• _LISTED RECORDS_:

++++++++++

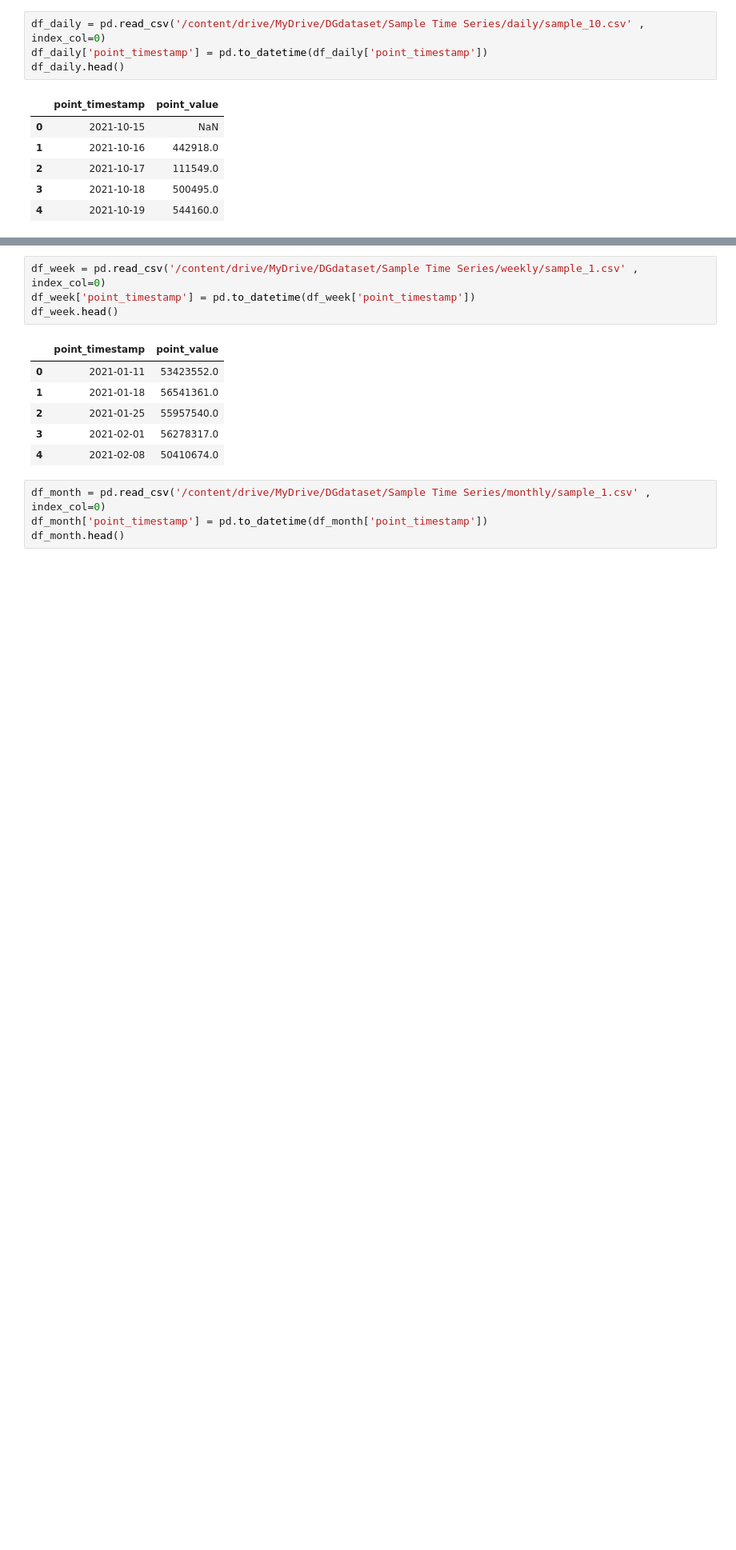
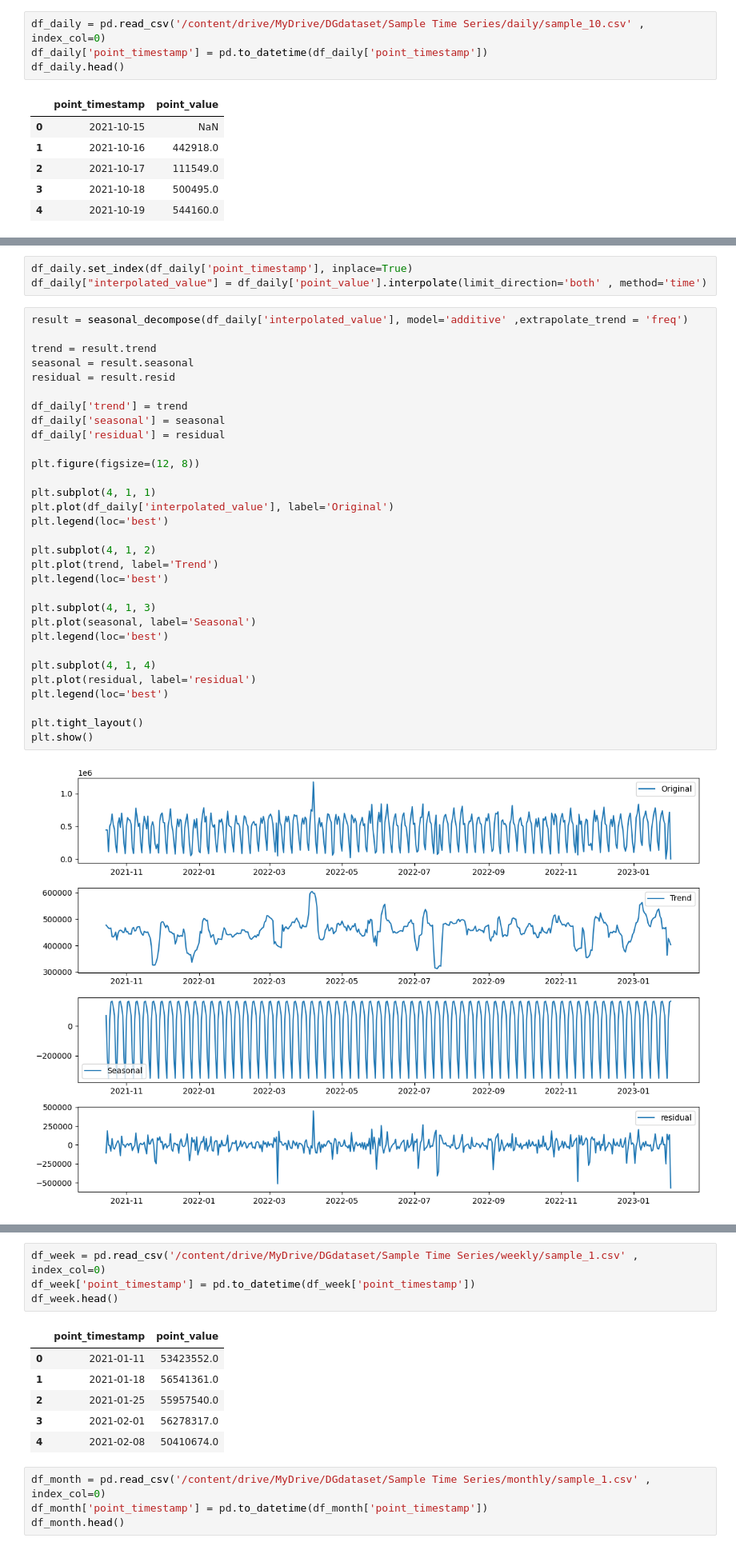
Before and after one commit to mathanamathav/DataGenie-Hackathon-2023-p1, a Jupyter notebook: NoteBooks/Brain_stromming_hack.ipynb, the cells around one changed output, grey strips where cells are left out. Shown: that part at 80% size. Saved outputs shown, nothing was run; the diff lists cells and outputs as text; blank space fills up the shorter version.

Commit message:
eda for daily data

```diff
--- a/NoteBooks/Brain_stromming_hack.ipynb
+++ b/NoteBooks/Brain_stromming_hack.ipynb
@@ -53,0 +65,36 @@ memory usage: 17.5 KB
+# %%
+df_daily.set_index(df_daily['point_timestamp'], inplace=True)
+df_daily["interpolated_value"] = df_daily['point_value'].interpolate(limit_direction='both' , method='time')
+# %%
+result = seasonal_decompose(df_daily['interpolated_value'], model='additive' ,extrapolate_trend = 'freq')
+
+trend = result.trend
+seasonal = result.seasonal
+residual = result.resid
+
+df_daily['trend'] = trend
+df_daily['seasonal'] = seasonal
+df_daily['residual'] = residual
+
+plt.figure(figsize=(12, 8))
+
+plt.subplot(4, 1, 1)
+plt.plot(df_daily['interpolated_value'], label='Original')
+plt.legend(loc='best')
+
+plt.subplot(4, 1, 2)
+plt.plot(trend, label='Trend')
+plt.legend(loc='best')
+
+plt.subplot(4, 1, 3)
+plt.plot(seasonal, label='Seasonal')
+plt.legend(loc='best')
+
+plt.subplot(4, 1, 4)
+plt.plot(residual, label='residual')
+plt.legend(loc='best')
+
+plt.tight_layout()
+plt.show()
+# %% [output]
+[figure, added]
```
Also changed, not shown: parts of 16 cells of this notebook.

++++++++++

Where the string "label" shows up in the listing above, copy the line that holds it.

+plt.plot(df_daily['interpolated_value'], label='Original')
+plt.plot(trend, label='Trend')
+plt.plot(seasonal, label='Seasonal')
+plt.plot(residual, label='residual')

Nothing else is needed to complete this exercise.